PRICE — As a young man in the 1960s, Aleck Shilaos knew what he wanted to be when he grew up.
"Law enforcement was not on my agenda," he recalled on Tuesday. "Being in social work or sociology was kind of my thing."
Shilaos, now 65, was earning his sociology degree from the University of Utah in 1967 when he took a part-time job as a parking attendant on campus. It put him in contact with officers on the school's newly created police force, and suddenly Shilaos had found his calling.
Two years later he graduated from the police academy and began what would become a 43-year law enforcement career. That career will end May 31, when Shilaos retires as the chief of police for Price, a post he's held for 25 years.
"This community has just been outstanding," he said.
"I'm just really proud to have been able to serve them," the chief added, his voice tightening with emotion.
After leaving the academy, Shilaos became a police officer at the U., then hired on with the Lakewood Police Department in Colorado in 1972. A decade later, he returned to his hometown to serve as a lieutenant on the Price police force.
Ed Shook still remembers how skeptical the Price officers were of Shilaos when he first arrived. That skepticism disappeared, however, when the new guy toed the line at the gun range for the department's annual firearms qualification.
"There was not a mark on his target, except in the 10 ring," said Shook, who served as a lieutenant under Shilaos and put in 20 years on the force before retiring in 2005.
His shooting prowess earned Shilaos — a nationally-ranked pistol shooter at the time — the immediate respect of his fellow officers, a respect that continued to grow over the next 30 years as he improved their training and equipment.
During his time as chief, Shilaos moved the department into the digital age, first securing a grant for desktop computers in the late 1980s and later having laptops and other advanced electronics installed in his officers' patrol cars.
He also initiated a field-training program for new officers, established the department's first detective division, helped found a regional drug strike force and SWAT team, and implemented the DARE program in the local schools.
Shilaos, a 1995 graduate of the FBI National Academy, said the key to his longevity in office — he served at the pleasure of three mayors and held the chief's job longer than any other law enforcer in the city's history — has been his adherence to a motto he calls "The Three Fs."

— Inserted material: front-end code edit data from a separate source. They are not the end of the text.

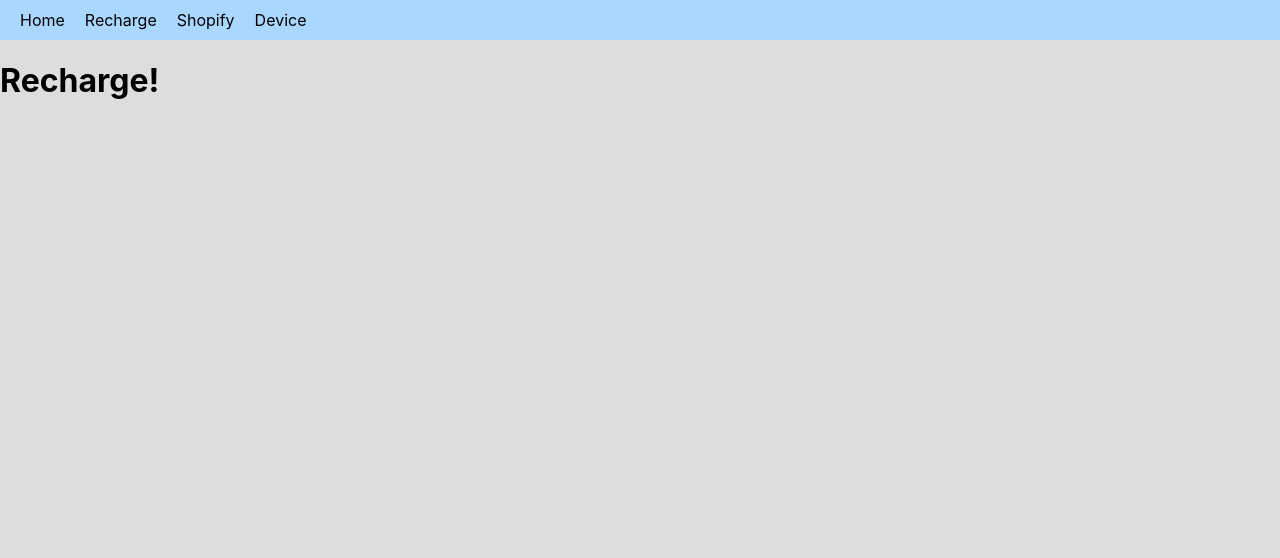
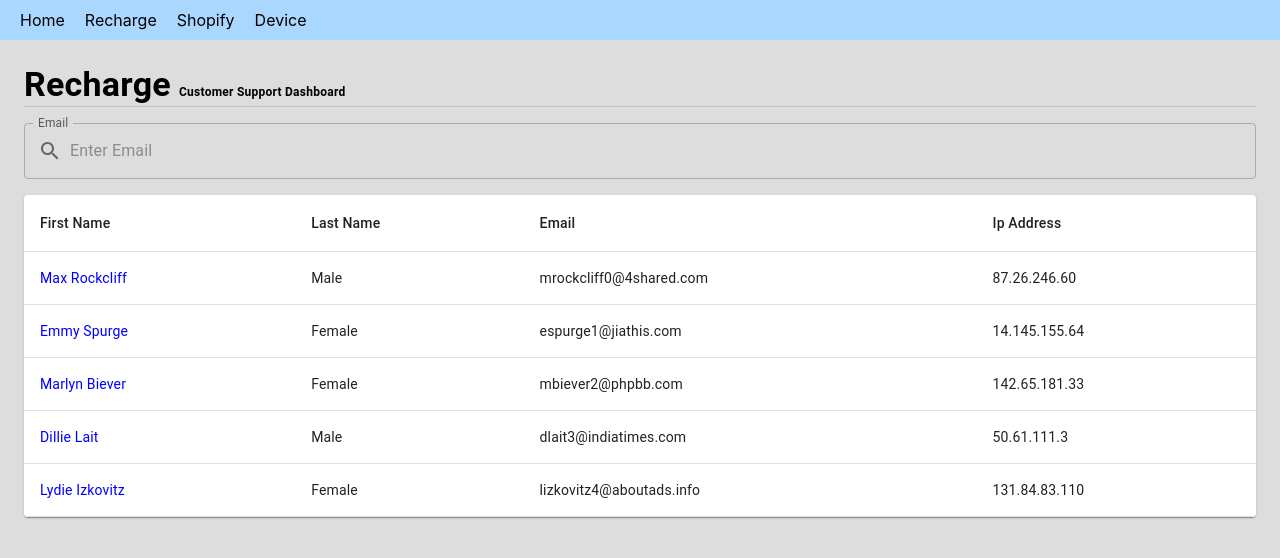
Before and after one commit to dalancox/material-ui-test, a React (Create React App) app: page /recharge in a window 1280 px wide. Shown: the top 558 px of the page. Built offline with nearby package versions, Linux system fonts and the light colour scheme; the HTML template or start-up script is replaced by a standard one.

Commit message:
added new table views

```diff
--- a/src/App.js
+++ b/src/App.js
@@ -8,11 +8,10 @@
 import Recharge from './components/Recharge/Recharge';
 import Shopify from './components/Shopify/Shopify';
 import Device from './components/Device/Device';
-
+import Customer from './components/Customer/Customer';
 
 function App() {
   return (
-    <>
       <Router>
         <Nav />
         <Routes>
@@ -20,9 +19,9 @@
           <Route path='/recharge' element={<Recharge />} />
           <Route path='/shopify' element={<Shopify />} />
           <Route path='/device' element={<Device />} />
+          <Route path="/r/:customerId" element={<Customer />} />
         </Routes>
       </Router>
-    </>
   );
 }
 
--- /dev/null
+++ b/src/components/Customer/Customer.css
@@ -0,0 +1,4 @@
+.card {
+    width: 100%;
+    height: 200px;
+}
--- /dev/null
+++ b/src/components/Customer/Customer.js
@@ -0,0 +1,107 @@
+import { useEffect, useState } from 'react';
+import { Link } from 'react-router-dom';
+
+import { Card } from '@mui/material';
+import CardActions from '@mui/material/CardActions';
+import CardContent from '@mui/material/CardContent';
+import Button from '@mui/material/Button';
+import Typography from '@mui/material/Typography';
+import Grid from '@mui/material/Grid';
+import Divider from '@mui/material/Divider';
+
+import { TableContainer, Table, TableHead, TableBody, TableRow, TableCell, Paper } from '@mui/material';
+
+
+import ShoppingBasketIcon from '@mui/icons-material/ShoppingBasket';
+
+
+
+
+export default function Home() {
+
+    const [userData, setUserData] = useState(null)
+    const [selectedRow, setSelectedRow] = useState({})
+
+    useEffect(() => {
+        const fetchedData = async () => {
+            const response = await fetch('https://jsonplaceholder.typicode.com/users');
+            const json = await response.json();
+            setUserData(json);
+        }
+
+        fetchedData();
+    },[])
+
+    return (
+        <main>
+            <Grid justifyContent={'space-between'} container>
+            <Grid item>
+                <Typography className='header' variant="h4" fontWeight='bold'>
+                    Home
+                </Typography>
+            </Grid>
+            <Grid item>
+                <Link to='/'>See details for {selectedRow.name}</Link>
+            </Grid>
+            </Grid>
+            <Divider />
+            <Grid container my={2} spacing={2}>
+                <Grid item xs={12} lg={9}>
+                <TableContainer component={Paper}>
+                <Table aria-label='simple table'>
+                    <TableHead>
+                    <TableRow hover>
+                        <TableCell>Id</TableCell>
+                        <TableCell>Name</TableCell>
+                        <TableCell>Email</TableCell>
+                        <TableCell>Address</TableCell>
+                        <TableCell>Website</TableCell>
+                    </TableRow>
+                    </TableHead>
+                    <TableBody>
+                    { userData ?
+                        userData.map((row) => (
+                            <TableRow
+                            key={row.id}
+                            hover
+                            onClick={() =>
+                                setSelectedRow(row)
+                            }
+                            sx={{ "&:last-child td, &:last-child th": { border: 0 } }}
+                            >
+
+                            <TableCell>{row.id}</TableCell>
+                            <TableCell>{row.name}</TableCell>
+                            <TableCell>{row.email}</TableCell>
+                            <TableCell>{row.address.street}</TableCell>
+                            <TableCell>{row.website}</TableCell>
+
+                        </TableRow>
+                        )) : "Loading..."
+                    }
+                    </TableBody>
+                </Table>
+            </TableContainer>
+                </Grid>
+                <Grid item xs={12} lg={3}>
+                    <Card >
+                        <CardContent>
+                            <Typography sx={{ fontSize: 14 }} color="text.secondary" gutterBottom>
+                                <ShoppingBasketIcon />
+                            </Typography>
+                            <Typography variant="h6" fontWeight='bold' component="div">
+
+                            </Typography>
+                            <Typography variant="body2">
+                                View customer shopify data
+                            </Typography>
+                        </CardContent>
+                        <CardActions>
+                            <Button size="small">Open</Button>
+                        </CardActions>
+                    </Card>
+                </Grid>
+            </Grid>
+        </main>
+    )
+}
--- a/src/components/Home/Home.css
+++ b/src/components/Home/Home.css
@@ -1,46 +1,20 @@
 body {
     background-color: #ddd;
 }
-
-.home-wrapper {
-    margin: 0 5rem;
+hr {
+    border: 0.5px solid #4e4e4e
+}
+main {
+    margin: 24px;
 }
 
-.home-wrapper h1::after {
+.header::after {
     content: 'Customer Support Dashboard';
     font-size: 12px;
-    margin-left: 50px;
+    margin-left: 8px;
 }
 
-.nav-cards {
-    display: flex;
-    justify-content: space-between;
-    flex-shrink: 1;
-    flex-wrap: wrap;
-    gap: 1rem;
-    margin: 2rem 0 2rem 0;
+input:focus,
+input::after {
+    background-color: none;
 }
-
-.nav-cards .card {
-    display: flex;
-    flex-direction: column;
-    justify-content: space-between;
-    width: 450px;
-    height: 175px;
-    padding: 1rem;
-    border: 1px solid rgb(66, 66, 66);
-    border-radius: 10px;
-}
-
-.nav-cards .card h2 {
-    margin: 0;
-}
-
-.nav-cards .card p {
-    font-size: 12px;
-}
-
-.nav-cards .card-footer {
-    display: flex;
-    align-items: center;
-}
--- a/src/components/Recharge/Recharge.js
+++ b/src/components/Recharge/Recharge.js
@@ -1,9 +1,91 @@
-import React from 'react'
+import { Link } from 'react-router-dom';
+
+import Typography from '@mui/material/Typography';
+import Divider from '@mui/material/Divider';
+import TextField from '@mui/material/TextField';
+import InputAdornment from '@mui/material/InputAdornment';
+import Box from '@mui/material/Box';
+import { TableContainer, Table, TableHead, TableBody, TableRow, TableCell, Paper } from '@mui/material';
+
+import SearchIcon from '@mui/icons-material/Search';
 
 export default function Recharge() {
+
     return (
-        <>
-            <h1>Recharge!</h1>
-        </>
+        <main>
+            <Typography className='header' variant="h4" fontWeight='bold'>
+                Recharge
+            </Typography>
+            <Divider />
+            <Box my={2}>
+                <TextField
+                InputProps={{
+                    startAdornment: (
+                    <InputAdornment position="start">
+                    <SearchIcon />
+                    </InputAdornment>
+                ),
+                }} id="input-with-icon-adornment" fullWidth label="Email" variant="outlined" placeholder='Enter Email' />
+            </Box>
+            <TableContainer component={Paper}>
+                <Table aria-label='simple table'>
+                    <TableHead>
+                    <TableRow hover>
+                        <TableCell>First Name</TableCell>
+                        <TableCell>Last Name</TableCell>
+                        <TableCell>Email</TableCell>
+                        <TableCell>Ip Address</TableCell>
+                    </TableRow>
+                    </TableHead>
+                    <TableBody>
+                    {
+                        data.map((row) => (
+                        <TableRow
+                            key={row.id}
+                            hover
+                            >
+                            <TableCell><Link style={{color: 'Blue'}} to={`/r/${row.id}`}>{row.full_name}</Link></TableCell>
+                            <TableCell>{row.gender}</TableCell>
+                            <TableCell>{row.email}</TableCell>
+                            <TableCell>{row.ip_address}</TableCell>
+                        </TableRow>
+                        ))
+                    }
+                    </TableBody>
+                </Table>
+            </TableContainer>
+        </main>
     )
 }
+
+const data = [{
+    "id": 1,
+    "full_name": "Max Rockcliff",
+    "email": "mrockcliff0@4shared.com",
+    "gender": "Male",
+    "ip_address": "87.26.246.60"
+  }, {
+    "id": 2,
+    "full_name": "Emmy Spurge",
+    "email": "espurge1@jiathis.com",
+    "gender": "Female",
+    "ip_address": "14.145.155.64"
+  }, {
+    "id": 3,
+    "full_name": "Marlyn Biever",
+    "email": "mbiever2@phpbb.com",
+    "gender": "Female",
+    "ip_address": "142.65.181.33"
+  }, {
+    "id": 4,
+    "full_name": "Dillie Lait",
+    "email": "dlait3@indiatimes.com",
+    "gender": "Male",
+    "ip_address": "50.61.111.3"
+  }, {
+    "id": 5,
+    "full_name": "Lydie Izkovitz",
+    "email": "lizkovitz4@aboutads.info",
+    "gender": "Female",
+    "ip_address": "131.84.83.110"
+  }]
```
Also changed, not shown: src/components/Home/Home.js (+24 -20 lines). Lines whose indentation alone changed are shown as unchanged.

"Firm, fair and friendly," he said. "And heavy on the friendly."
It's a philosophy that has served the chief well, Shook said, before quickly adding that Shilaos is "not a teddy bear."
"Anybody that thinks that is in for a surprise," Shook said, breaking into laughter.
"He will let you know if you're starting to let down a little bit," he said. "I was a recipient of a few of those interviews. It was never pleasant, but it was the right thing."
Shilaos was never one to hold a grudge, according to Shook. That trait, coupled with his "spiritual strength," was what made the chief successful, his former lieutenant said.
"The people really don't understand what they have in Aleck Shilaos as chief of police," Shook said. "He puts his head down and he goes and does his job the way he thinks is right."
Shilaos, who is in remission after being diagnosed in 2010 with Non-Hodgkin's lymphoma, said his illness had little influence on his decision to retire. Rather, he had simply set a goal to hang up his badge and gun once he'd completed his 30th year of service to the citizens of Price.
So what does the grandfather of four have planned next?
"I have no clue," he said, "but I have two daughters that seem to have some baby-sitting set up for me already. I just haven't heard about what dates yet."